It’s Only a Cabbage

Running errands can be tricky with any children, anytime. I like to be efficient and purposeful when getting things done, and kids don’t really work that way. I recently had a high need for food and more and ended up taking my two youngest to town, including my son who is blind.

Eddie sitting outside at a table eating a brownie with a dog drooling over the food in the background

We started at a bakery due to gathering Mother’s Day treats for my pregnant sister, and it was a good excuse for baked goods. We found a parking space near the front, a manageable line, a gluten free brownie for my son, and an open table near a window. Eddie loved the snack and a dog passing by had to stop and drool too. We then headed to the mall.

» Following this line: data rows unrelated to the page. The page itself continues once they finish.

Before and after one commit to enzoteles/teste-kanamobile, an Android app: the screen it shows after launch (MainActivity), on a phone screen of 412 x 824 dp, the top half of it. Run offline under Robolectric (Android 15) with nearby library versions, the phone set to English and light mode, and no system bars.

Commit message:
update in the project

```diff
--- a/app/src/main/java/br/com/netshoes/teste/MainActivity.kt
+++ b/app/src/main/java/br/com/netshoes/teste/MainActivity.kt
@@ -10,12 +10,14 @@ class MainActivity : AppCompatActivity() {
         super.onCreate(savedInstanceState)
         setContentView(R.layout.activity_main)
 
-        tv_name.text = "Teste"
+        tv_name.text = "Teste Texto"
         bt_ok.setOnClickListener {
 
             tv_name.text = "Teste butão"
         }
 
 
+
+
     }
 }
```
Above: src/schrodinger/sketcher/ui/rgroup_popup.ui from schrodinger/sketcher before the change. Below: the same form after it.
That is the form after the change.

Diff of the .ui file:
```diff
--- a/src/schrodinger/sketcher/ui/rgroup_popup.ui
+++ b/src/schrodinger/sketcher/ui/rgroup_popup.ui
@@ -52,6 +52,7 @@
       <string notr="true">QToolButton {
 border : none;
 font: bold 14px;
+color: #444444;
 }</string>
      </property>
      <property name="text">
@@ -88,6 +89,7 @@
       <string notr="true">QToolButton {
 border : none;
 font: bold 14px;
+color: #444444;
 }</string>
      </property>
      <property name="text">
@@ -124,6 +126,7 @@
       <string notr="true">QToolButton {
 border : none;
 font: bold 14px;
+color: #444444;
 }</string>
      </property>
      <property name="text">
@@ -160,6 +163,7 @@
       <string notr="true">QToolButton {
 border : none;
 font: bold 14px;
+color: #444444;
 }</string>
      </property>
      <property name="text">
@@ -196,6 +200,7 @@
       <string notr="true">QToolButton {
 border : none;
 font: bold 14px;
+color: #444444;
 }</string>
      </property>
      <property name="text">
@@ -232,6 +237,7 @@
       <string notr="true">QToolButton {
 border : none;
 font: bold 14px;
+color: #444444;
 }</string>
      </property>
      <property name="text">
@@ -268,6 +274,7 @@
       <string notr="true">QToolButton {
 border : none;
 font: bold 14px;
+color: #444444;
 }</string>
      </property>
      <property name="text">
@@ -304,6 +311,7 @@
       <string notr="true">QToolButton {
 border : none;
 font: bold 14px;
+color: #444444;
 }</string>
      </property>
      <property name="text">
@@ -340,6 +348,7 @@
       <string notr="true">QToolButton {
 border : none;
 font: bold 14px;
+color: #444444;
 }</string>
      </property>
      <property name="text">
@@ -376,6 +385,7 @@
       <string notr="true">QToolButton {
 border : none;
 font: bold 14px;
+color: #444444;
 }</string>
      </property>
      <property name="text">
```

The mall was a challenge; loud, unpredictable places always seem to be. After about a good hour of putting up with shopping, Eddie was ready for some down time. We headed to my sisters, with her treats in hand, and I decided to leave the kids with her while making the dreaded Saturday run to the grocery store.

Afterwards, I gathered the kids and headed home when I quickly realized I’d forgotten cabbage. I tried to tell myself it’s only cabbage. The additional store stop probably wasn’t worth it. But, I was making pulled pork sliders, and the thought of them without homemade coleslaw was almost unbearable.

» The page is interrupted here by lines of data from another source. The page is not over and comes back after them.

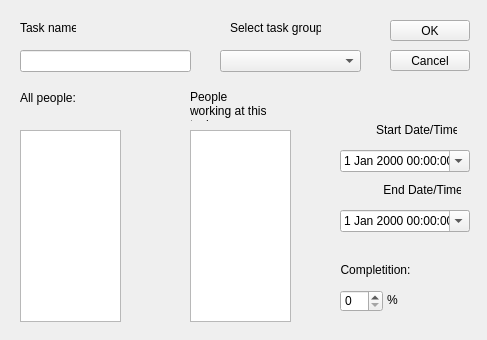
Old version of the form Teeam/addtaskdialog.ui in the repository lorenzo-arena/Teeam.
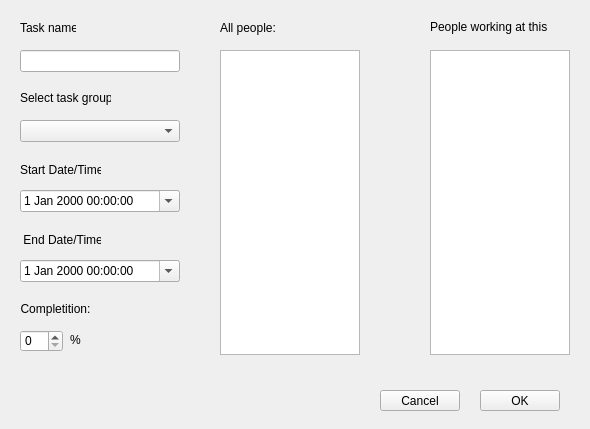
New version of the form. Icons and pictures are not drawn.

Patch:
```diff
--- a/Teeam/addtaskdialog.ui
+++ b/Teeam/addtaskdialog.ui
@@ -6,8 +6,8 @@
    <rect>
     <x>0</x>
     <y>0</y>
-    <width>487</width>
-    <height>340</height>
+    <width>590</width>
+    <height>429</height>
    </rect>
   </property>
   <property name="windowTitle">
@@ -29,8 +29,8 @@
   <widget class="QPushButton" name="buttonOk">
    <property name="geometry">
     <rect>
-     <x>390</x>
-     <y>20</y>
+     <x>480</x>
+     <y>390</y>
      <width>80</width>
      <height>21</height>
     </rect>
@@ -47,7 +47,7 @@
     <rect>
      <x>20</x>
      <y>50</y>
-     <width>171</width>
+     <width>160</width>
      <height>22</height>
     </rect>
    </property>
@@ -55,8 +55,8 @@
   <widget class="QPushButton" name="buttonCancel">
    <property name="geometry">
     <rect>
-     <x>390</x>
-     <y>50</y>
+     <x>380</x>
+     <y>390</y>
      <width>80</width>
      <height>21</height>
     </rect>
@@ -71,9 +71,9 @@
   <widget class="QDateTimeEdit" name="startdateTimeEdit">
    <property name="geometry">
     <rect>
-     <x>340</x>
-     <y>150</y>
-     <width>130</width>
+     <x>20</x>
+     <y>190</y>
+     <width>160</width>
      <height>22</height>
     </rect>
    </property>
@@ -87,9 +87,9 @@
   <widget class="QDateTimeEdit" name="enddateTimeEdit">
    <property name="geometry">
     <rect>
-     <x>340</x>
-     <y>210</y>
-     <width>130</width>
+     <x>20</x>
+     <y>260</y>
+     <width>160</width>
      <height>22</height>
     </rect>
    </property>
@@ -103,18 +103,18 @@
   <widget class="QListView" name="totalPeoplelistView">
    <property name="geometry">
     <rect>
-     <x>20</x>
-     <y>130</y>
-     <width>101</width>
-     <height>192</height>
+     <x>220</x>
+     <y>50</y>
+     <width>140</width>
+     <height>305</height>
     </rect>
    </property>
   </widget>
   <widget class="QLabel" name="startDateTimelabel">
    <property name="geometry">
     <rect>
-     <x>376</x>
-     <y>120</y>
+     <x>20</x>
+     <y>160</y>
      <width>81</width>
      <height>20</height>
     </rect>
@@ -126,8 +126,8 @@
   <widget class="QLabel" name="endDateTimelabel">
    <property name="geometry">
     <rect>
-     <x>380</x>
-     <y>180</y>
+     <x>20</x>
+     <y>230</y>
      <width>81</width>
      <height>20</height>
     </rect>
@@ -139,17 +139,17 @@
   <widget class="QListView" name="taskPeoplelistView">
    <property name="geometry">
     <rect>
-     <x>190</x>
-     <y>130</y>
-     <width>101</width>
-     <height>192</height>
+     <x>430</x>
+     <y>50</y>
+     <width>140</width>
+     <height>305</height>
     </rect>
    </property>
   </widget>
   <widget class="QPushButton" name="insertPeoplepushButton">
    <property name="geometry">
     <rect>
-     <x>140</x>
+     <x>380</x>
      <y>170</y>
      <width>32</width>
      <height>32</height>
@@ -181,7 +181,7 @@
   <widget class="QPushButton" name="removePeoplepushButton">
    <property name="geometry">
     <rect>
-     <x>140</x>
+     <x>380</x>
      <y>220</y>
      <width>32</width>
      <height>32</height>
@@ -207,8 +207,8 @@
   <widget class="QLabel" name="taskGrouplabel">
    <property name="geometry">
     <rect>
-     <x>230</x>
-     <y>20</y>
+     <x>20</x>
+     <y>90</y>
      <width>91</width>
      <height>16</height>
     </rect>
@@ -220,9 +220,9 @@
   <widget class="QComboBox" name="taskGroupcomboBox">
    <property name="geometry">
     <rect>
-     <x>220</x>
-     <y>50</y>
-     <width>141</width>
+     <x>20</x>
+     <y>120</y>
+     <width>160</width>
      <height>22</height>
     </rect>
    </property>
@@ -230,8 +230,8 @@
   <widget class="QLabel" name="selectPeoplelabel">
    <property name="geometry">
     <rect>
-     <x>20</x>
-     <y>90</y>
+     <x>220</x>
+     <y>20</y>
      <width>81</width>
      <height>16</height>
     </rect>
@@ -243,10 +243,10 @@
   <widget class="QLabel" name="workingPeoplelabel">
    <property name="geometry">
     <rect>
-     <x>190</x>
-     <y>90</y>
-     <width>81</width>
-     <height>31</height>
+     <x>430</x>
+     <y>20</y>
+     <width>141</width>
+     <height>16</height>
     </rect>
    </property>
    <property name="lineWidth">
@@ -262,8 +262,8 @@
   <widget class="QLabel" name="completitionlabel">
    <property name="geometry">
     <rect>
-     <x>340</x>
-     <y>260</y>
+     <x>20</x>
+     <y>299</y>
      <width>71</width>
      <height>20</height>
     </rect>
@@ -278,8 +278,8 @@
   <widget class="QLabel" name="label">
    <property name="geometry">
     <rect>
-     <x>387</x>
-     <y>292</y>
+     <x>70</x>
+     <y>332</y>
      <width>20</width>
      <height>16</height>
     </rect>
@@ -291,8 +291,8 @@
   <widget class="QSpinBox" name="completitionspinBox">
    <property name="geometry">
     <rect>
-     <x>340</x>
-     <y>290</y>
+     <x>20</x>
+     <y>330</y>
      <width>43</width>
      <height>22</height>
     </rect>
```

Was it worth unloading the kids? Was it worth pushing them when they were already tired of errands and each other? Was it worth making an unplanned stop and throwing a wrench in our planned routine? Yes, I decided, yes it was.

While driving towards the store, I conjured up a plan. I made a big deal about forgetting cabbage and asked Eddie if he would help me. I said I had to stop by the store, and I was too tired to push the cart by myself. “Eddie, would you please help me,” I asked. Eddie quickly agreed and probably wondered why his Mom was SO lazy.

Eddie holding a bag of rolls while leaning on a grocery cart

The plan worked like a charm. Eddie happily pushed the cart while his sister grabbed the goods. We talked about the grocery store, the aisles we traversed, and the scents in the air. While waiting in line, Eddie checked out the conveyor belt moving the cabbage and had a surprise visit from his Grandma’s friend. We were in and out in under 15 minutes even with a bit of learning mixed in.

My grocery store/extra stop worries were unnecessary. Yes, it’s only a cabbage. A cabbage that happened to make my slider delicious, and a cabbage that proved I overthink everything.

More from “Raising a Child Who Is Blind”

3 Helpful Tips When Taking Eddie Somewhere New

How Edward Came into the World

Gaming Day with Students Who Are Visually Impaired

Accessing an Inaccessible World